amount of information be learned and applied to the appropriate case or situation.
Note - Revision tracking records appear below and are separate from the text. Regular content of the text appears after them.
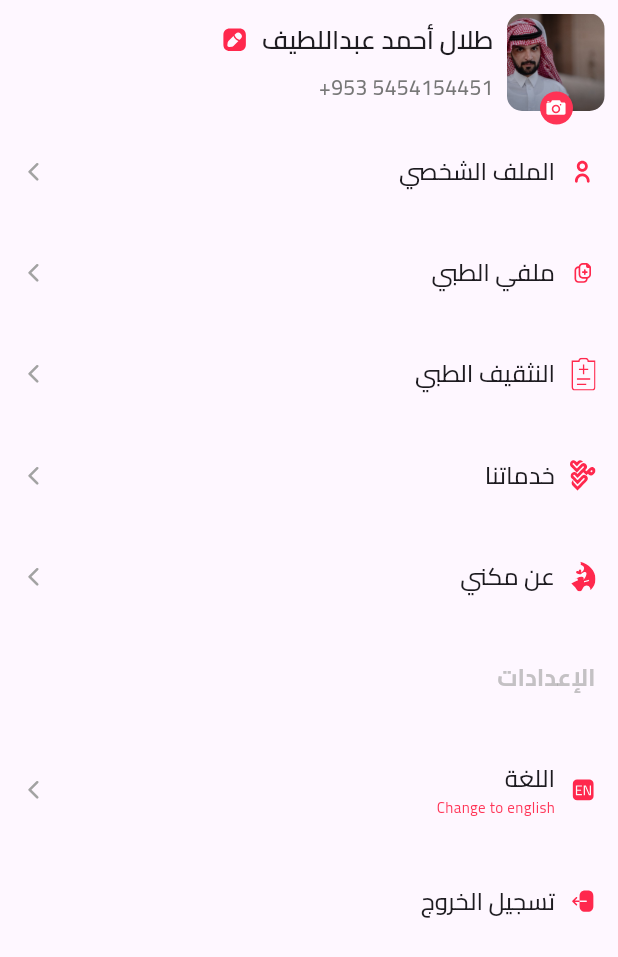
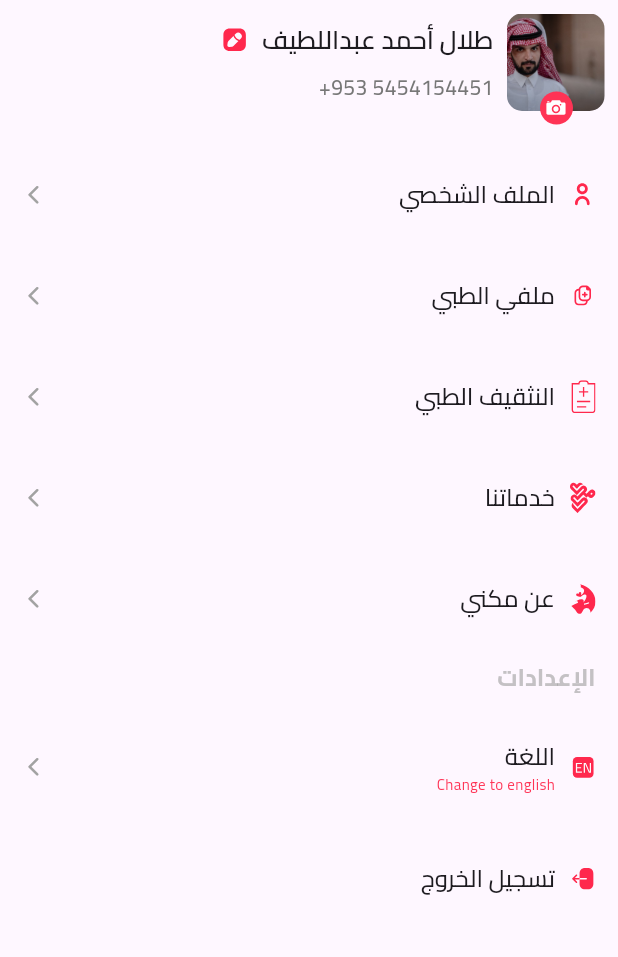
Before and after one commit to mohamedelkasby/Makeny, a Flutter app: the AccountPage screen opened directly, on a phone screen of 412 x 824 dp. Shown: the top 957 px of the screen. Run offline on Flutter 3.47's test engine with Material 3 defaults, Android fonts, the light colour scheme and no system bars; our stand-ins replace flutter_bloc, flutter_svg, pin_code_fields.

Commit message:
update some file

```diff
--- a/lib/screens/user_pages/profile_page.dart
+++ b/lib/screens/user_pages/profile_page.dart
@@ -19,7 +19,7 @@ class ProfilePage extends StatelessWidget {
                 mainAxisAlignment: MainAxisAlignment.center,
                 children: [
                   Image.asset(
-                    'assets/designs/id 1.png',
+                    'assets/id 1.png',
                     width: 70,
                     fit: BoxFit.cover,
                   )
@@ -86,7 +86,7 @@ class ProfilePage extends StatelessWidget {
               ),
               Expanded(child: SizedBox()),
               defaultButton(
-                text: "text",
+                text: "حمل ك pdf",
                 onTap: () {},
               )
             ],
--- a/lib/widgets/text_icon_navigator.dart
+++ b/lib/widgets/text_icon_navigator.dart
@@ -12,6 +12,8 @@ Widget textIconNavigator({
   return InkWell(
     borderRadius: BorderRadius.circular(10),
     onTap: onTap,
+    child: Padding(
+      padding: const EdgeInsets.symmetric(vertical: 15),
       child: Row(
         mainAxisAlignment: MainAxisAlignment.spaceBetween,
         children: [
@@ -59,5 +61,6 @@ Widget textIconNavigator({
               : SizedBox()
         ],
       ),
+    ),
   );
 }
```
Also changed, not shown: pubspec.lock. Lines whose indentation alone changed are shown as unchanged.
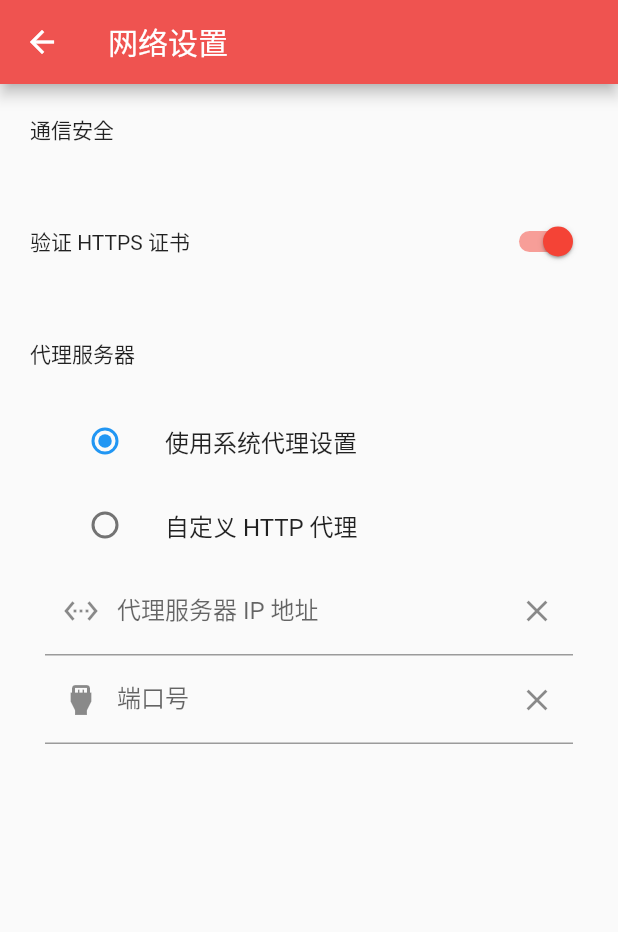
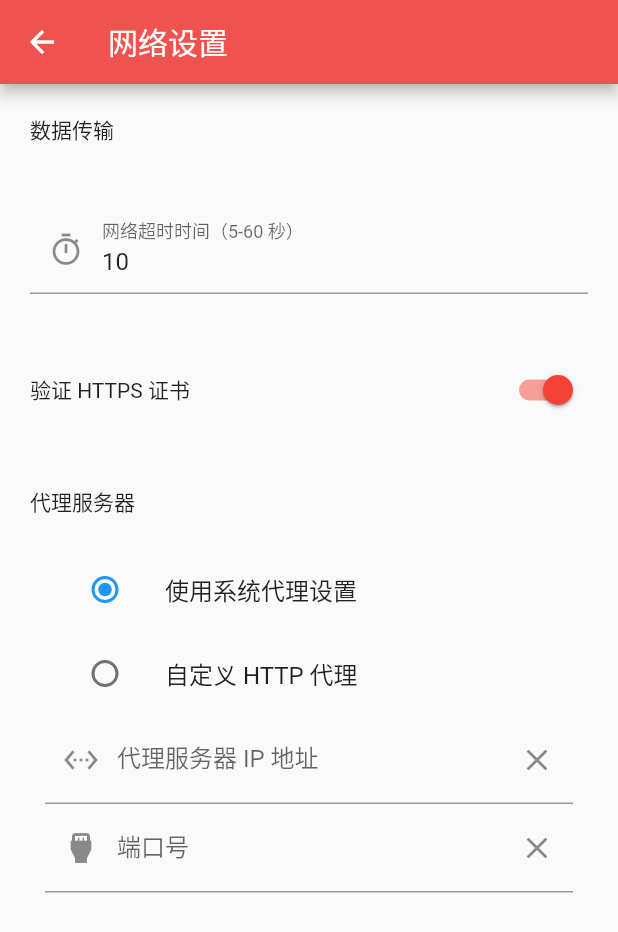
Before and after one commit to kagurazakayashi/pill-city-app, a Flutter app: the ProxyViewController screen opened directly, on a phone screen of 412 x 824 dp. Shown: the top 932 px of the screen. Run offline on Flutter 3.47's test engine with Material 2 defaults, Android fonts, the phone set to English and light mode, and no system bars; our stand-ins replace bot_toast, dio, flutter_translate, package_info, shared_preferences; accounts and stored records are empty.

Commit message:
新增网络超时时间设置

```diff
--- a/lib/common/network/network.dart
+++ b/lib/common/network/network.dart
@@ -16,9 +16,9 @@ class Network {
   Response? response;
 
   Network() {
-    _dio.options.connectTimeout = 10000; // 連線伺服器超時時間（毫秒）
-    _dio.options.receiveTimeout = 10000; // 接收資料的最長時限（毫秒）
-    _dio.options.baseUrl = 'https://api.pill.city';
+    _dio.options.connectTimeout = g_networkTimeout[0]; // 連線伺服器超時時間（毫秒）
+    _dio.options.receiveTimeout = g_networkTimeout[1]; // 接收資料的最長時限（毫秒）
+    _dio.options.baseUrl = g_apiHost;
     _dio.options.contentType = "application/json; charset=utf-8";
     _dio.options.responseType = ResponseType.plain;
     // 設定代理伺服器
--- a/lib/data/global.dart
+++ b/lib/data/global.dart
@@ -1,3 +1,6 @@
+// ignore_for_file: non_constant_identifier_names
+
+String g_apiHost = 'https://api.pill.city';
 String g_language = 'zh_Hans';
 String g_accessToken = '';
 List<String> g_proxy = [
@@ -6,6 +9,10 @@ List<String> g_proxy = [
   '', // 2 port
   '1', // 3 chkCert
 ];
+List<int> g_networkTimeout = [
+  10000, // connectTimeout
+  10000, // receiveTimeout
+];
 List<String> g_version = [
   '', // 0 version
   '', // 1 buildNumber
--- a/lib/data/i18n/i18n_en.dart
+++ b/lib/data/i18n/i18n_en.dart
@@ -10,7 +10,7 @@ Map i18ndataEn = {
     'other': 'Network Error.',
   },
   'setting': {
-    'proxy': {
+    'network': {
       'setting': 'Network settings',
       'proxy': 'Proxy server',
       'enable': 'Custom HTTP proxy server',
@@ -20,8 +20,10 @@ Map i18ndataEn = {
       'porterr': 'Invalid port number',
       'sys': 'System proxy settings',
       'http': 'Custom HTTP proxy',
-      'security': 'Communication security',
+      'transmission': 'Data transmission',
       'httpscert': 'Verify HTTPS certificate',
+      'timeout': 'Network timeout (5-60 seconds)',
+      'timeouterr': 'Please enter an integer between 5 and 60',
     },
   },
   'welcome': {
--- a/lib/data/i18n/i18n_ja.dart
+++ b/lib/data/i18n/i18n_ja.dart
@@ -10,7 +10,7 @@ Map i18ndataJa = {
     'other': 'ネットワークエラー。',
   },
   'setting': {
-    'proxy': {
+    'network': {
       'setting': 'ネットワーク設定',
       'proxy': 'プロキシサーバー',
       'enable': 'カスタムHTTPプロキシサーバー',
@@ -20,8 +20,10 @@ Map i18ndataJa = {
       'porterr': '無効なポート番号',
       'sys': 'システム設定を使用する',
       'http': 'カスタム HTTP プロキシ',
-      'security': '通信セキュリティ',
+      'transmission': 'データ送信',
       'httpscert': 'HTTPS証明書を確認する',
+      'timeout': 'ネットワークタイムアウト（5-60 秒）',
+      'timeouterr': '5から60までの整数を入力してください',
     },
   },
   'welcome': {
--- a/lib/data/i18n/i18n_zhhans.dart
+++ b/lib/data/i18n/i18n_zhhans.dart
@@ -10,7 +10,7 @@ Map i18ndataZhHans = {
     'other': '通信故障。',
   },
   'setting': {
-    'proxy': {
+    'network': {
       'setting': '网络设置',
       'proxy': '代理服务器',
       'enable': '使用自定义 HTTP 代理服务器',
@@ -20,8 +20,10 @@ Map i18ndataZhHans = {
       'porterr': '无效端口号',
       'sys': '使用系统代理设置',
       'http': '自定义 HTTP 代理',
-      'security': '通信安全',
+      'transmission': '数据传输',
       'httpscert': '验证 HTTPS 证书',
+      'timeout': '网络超时时间（5-60 秒）',
+      'timeouterr': '请输入 5 到 60 之间的整数',
     },
   },
   'welcome': {
--- a/lib/data/i18n/i18n_zhhant.dart
+++ b/lib/data/i18n/i18n_zhhant.dart
@@ -10,7 +10,7 @@ Map i18ndataZhHant = {
     'other': '通訊故障。',
   },
   'setting': {
-    'proxy': {
+    'network': {
       'setting': '網路設定',
       'proxy': '代理伺服器',
       'enable': '使用自定義 HTTP 代理伺服器',
@@ -20,8 +20,10 @@ Map i18ndataZhHant = {
       'porterr': '無效埠號',
       'sys': '使用系統代理設定',
       'http': '自定義 HTTP 代理',
-      'security': '通訊安全',
+      'transmission': '資料傳輸',
       'httpscert': '驗證 HTTPS 證書',
+      'timeout': '網路超時時間（5-60 秒）',
+      'timeouterr': '請輸入 5 到 60 之間的整數',
     },
   },
   'welcome': {
--- a/lib/home/timeline_function.dart
+++ b/lib/home/timeline_function.dart
@@ -4,6 +4,7 @@ import 'package:pill_city/common/network/network.dart';
 import 'package:pill_city/common/network/network_delegate.dart';
 import 'package:pill_city/common/network/network_enum_status.dart';
 import 'package:pill_city/common/network/network_error.dart';
+import 'package:pill_city/data/global.dart';
 import 'package:pill_city/data_moudle/data_post.dart';
 import 'package:pill_city/home/home_data_response.dart';
 
@@ -20,7 +21,7 @@ class TimelineFunction implements NetworkDelegate {
     if (delegate != null) {
       delegate!.onCommunicating(NetworkStatus.start);
     }
-    net.gjson(false, 'https://api.pill.city/api/home', null);
+    net.gjson(false, g_apiHost + '/api/home', null);
   }
 
   TimelineFunction() {
--- a/lib/login/login_function.dart
+++ b/lib/login/login_function.dart
@@ -8,7 +8,7 @@ import 'package:pill_city/common/network/network_error.dart';
 import 'package:pill_city/common/session.dart';
 import 'package:pill_city/login/login_data_request.dart';
 import 'package:pill_city/login/login_data_response.dart';
-import 'package:pill_city/settings/proxy/proxy_view_controller.dart';
+import 'package:pill_city/settings/network/proxy_view_controller.dart';
 import 'package:url_launcher/url_launcher.dart';
 
 class LoginFunction implements NetworkDelegate {
--- a/lib/main.dart
+++ b/lib/main.dart
@@ -97,6 +97,12 @@ class _MyHomePageState extends State<MyHomePage> {
     if (proxySet != null && proxySet.length == g_proxy.length) {
       g_proxy = proxySet;
     }
+    List<int>? netTimeoutSet =
+        await sharedPreferencesGetIntList('networkTimeout');
+    if (netTimeoutSet != null &&
+        netTimeoutSet.length == g_networkTimeout.length) {
+      g_networkTimeout = netTimeoutSet;
+    }
     g_ua =
         "PillCityAPP/${g_version[0]} (${Platform.operatingSystem}/${Platform.operatingSystemVersion})";
     print(g_ua);
--- a/lib/settings/proxy/proxy_view.dart
+++ b/lib/settings/network/proxy_view.dart
@@ -2,14 +2,15 @@ import 'package:flutter/material.dart';
 import 'package:pill_city/common/i18n_function/i18n_function.dart';
 import 'package:pill_city/common/network/network_enum_status.dart';
 import 'package:pill_city/data/global.dart';
-import 'package:pill_city/settings/proxy/proxy_function.dart';
-import 'package:pill_city/settings/proxy/proxy_view_controller.dart';
+import 'package:pill_city/settings/network/proxy_function.dart';
+import 'package:pill_city/settings/network/proxy_view_controller.dart';
 
 class ProxyView extends State<ProxyViewController> {
   final ProxyFunction _f = ProxyFunction();
   final GlobalKey<FormState> _formKey = GlobalKey<FormState>();
   final TextEditingController _ipController = TextEditingController();
   final TextEditingController _portController = TextEditingController();
+  final TextEditingController _timeoutController = TextEditingController();
   NetworkProxyMode? _proxyMode = NetworkProxyMode.defaultMode;
   bool _chkCertificate = true;
 
@@ -18,6 +19,8 @@ class ProxyView extends State<ProxyViewController> {
     _proxyMode = _f.loadProxyMode();
     _ipController.text = g_proxy[1];
     _portController.text = g_proxy[2];
+    _timeoutController.text =
+        (g_networkTimeout[0] / 1000).truncate().toString();
     _chkCertificate = (g_proxy[3].isNotEmpty);
     super.initState();
   }
@@ -26,6 +29,7 @@ class ProxyView extends State<ProxyViewController> {
   void dispose() {
     _ipController.dispose();
     _portController.dispose();
+    _timeoutController.dispose();
     super.dispose();
   }
 
@@ -34,23 +38,36 @@ class ProxyView extends State<ProxyViewController> {
     _f.context ??= context;
     return WillPopScope(
       onWillPop: () => _f.willPop(_proxyMode, _ipController.text,
-          _portController.text, _chkCertificate),
+          _portController.text, _chkCertificate, _timeoutController.text),
       child: Scaffold(
         appBar: AppBar(
-          title: Text(tr('setting.proxy.setting')),
+          title: Text(tr('setting.network.setting')),
           backgroundColor: Colors.red[400],
         ),
         body: ListView(
           children: [
             Padding(
               padding: const EdgeInsets.all(20.0),
-              child: Text(tr('setting.proxy.security')),
+              child: Text(tr('setting.network.transmission')),
+            ),
+            Padding(
+              padding: const EdgeInsets.all(20.0),
+              child: TextFormField(
+                controller: _timeoutController,
+                decoration: InputDecoration(
+                  labelText: tr('setting.network.timeout'),
+                  prefixIcon: const Icon(Icons.timer_outlined),
+                ),
+                validator: (value) {
+                  return _f.validateTimeout(value);
+                },
+              ),
             ),
             Padding(
               padding: const EdgeInsets.all(20.0),
               child: Row(
                 children: [
-                  Text(tr('setting.proxy.httpscert')),
+                  Text(tr('setting.network.httpscert')),
                   const Spacer(),
                   Switch(
                     value: _chkCertificate,
@@ -66,7 +83,7 @@ class ProxyView extends State<ProxyViewController> {
             ),
             Padding(
               padding: const EdgeInsets.all(20.0),
-              child: Text(tr('setting.proxy.proxy')),
+              child: Text(tr('setting.network.proxy')),
             ),
             Padding(
               padding: const EdgeInsets.symmetric(horizontal: 30),
@@ -75,7 +92,7 @@ class ProxyView extends State<ProxyViewController> {
                 child: Column(
                   children: [
                     ListTile(
-                      title: Text(tr('setting.proxy.sys')),
+                      title: Text(tr('setting.network.sys')),
                       leading: Radio<NetworkProxyMode>(
                         value: NetworkProxyMode.defaultMode,
                         groupValue: _proxyMode,
@@ -87,7 +104,7 @@ class ProxyView extends State<ProxyViewController> {
                       ),
                     ),
                     ListTile(
-                      title: Text(tr('setting.proxy.http')),
+                      title: Text(tr('setting.network.http')),
                       leading: Radio<NetworkProxyMode>(
                         value: NetworkProxyMode.http,
                         groupValue: _proxyMode,
@@ -101,7 +118,7 @@ class ProxyView extends State<ProxyViewController> {
                     TextFormField(
                       controller: _ipController,
                       decoration: InputDecoration(
-                        labelText: tr('setting.proxy.ip'),
+                        labelText: tr('setting.network.ip'),
                         prefixIcon: const Icon(Icons.settings_ethernet),
                         suffixIcon: IconButton(
                           icon: const Icon(Icons.clear),
@@ -119,7 +136,7 @@ class ProxyView extends State<ProxyViewController> {
                     TextFormField(
                       controller: _portController,
                       decoration: InputDecoration(
-                        labelText: tr('setting.proxy.port'),
+                        labelText: tr('setting.network.port'),
                         prefixIcon: const Icon(Icons.settings_input_hdmi),
                         suffixIcon: IconButton(
                           icon: const Icon(Icons.clear),
--- a/lib/settings/proxy/proxy_view_controller.dart
+++ b/lib/settings/network/proxy_view_controller.dart
@@ -1,5 +1,5 @@
 import 'package:flutter/material.dart';
-import 'package:pill_city/settings/proxy/proxy_view.dart';
+import 'package:pill_city/settings/network/proxy_view.dart';
 
 class ProxyViewController extends StatefulWidget {
   const ProxyViewController({Key? key}) : super(key: key);
--- a/lib/welcome/welcome_function.dart
+++ b/lib/welcome/welcome_function.dart
@@ -1,6 +1,6 @@
 import 'package:flutter/material.dart';
 import 'package:pill_city/login/login_view_controller.dart';
-import 'package:pill_city/settings/proxy/proxy_view_controller.dart';
+import 'package:pill_city/settings/network/proxy_view_controller.dart';
 
 class WelcomeFunction {
   void toLoginPage(BuildContext context) {
```
Also changed, not shown: lib/settings/network/proxy_function.dart (renamed from lib/settings/proxy/proxy_function.dart, +20 -9 lines).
9. Paralegals tend to possess strong interpersonal communication skills Working with the law requires one to both write and speak effectively. Thus, this is true both for paralegals and EEO Investigators. For paralegals, documents include correspondence, pleadings, complaints, subpoenas, deposition notices, and legal briefs to name a few. For both paralegals and EEO Investigator, there is a focus not only on what is said, but also how it is said. Attention must be paid to language, grammar, and word usage in recognition of the fact a sentence can move the balance of a case. While paralegals strive to ensure the work benefits a client, EEO Investigators work to ensure impartiality so that a trier of fact can make a legal determination based solely on the facts of the case. Both cases require a command of communication skills to achieve an objective. Verbal communication also needs to be clear and concise so that any information being conveyed is understood by the listening party. Both fields also require a mastery of the art of human social interaction. Paralegals and Investigators both must be able to explain and discuss certain case related issues and procedures with persons involved in the case. They must be able to explain legal procedures and documents in layman’s terms to individuals not familiar with the law. Both fields often involve high-stress situations which requires a paralegal or investigator to communicate effectively, keep a positive attitude, and remain personable while
maintaining consistent professionalism.
10. Paralegals tend to be flexible and willing to always learn new things. The field of law is vast and constantly changing. Successful
paralegals and investigators are malleable to always learn new things- new law, new policies, new procedures, new ways of thinking. Plans in both fields can change quickly and being flexible allows both Paralegals and Investigators to continuous grow and learn and adapt to new situations. Why Paralegals Choose to Become EEO Investigators The benefits of being an independent EEO Investigator are numerous. EEO Investigators often own their own business and enjoy the freedom and flexibility that comes with owning their own schedule, managing their own workload, and organizing their own work. Additionally, being an EEO Investigator can be highly lucrative and can command anywhere between 25,000 to 200,000 a year. Investigators work in various capacities within the industry. Opportunities that come with being a certified EEO Investigator are vast and abundant. EEO Investigators can choose to be independent contractors, business owners, or work directly for government agencies, educational institutions, non-profit organizations, private companies, or law firms.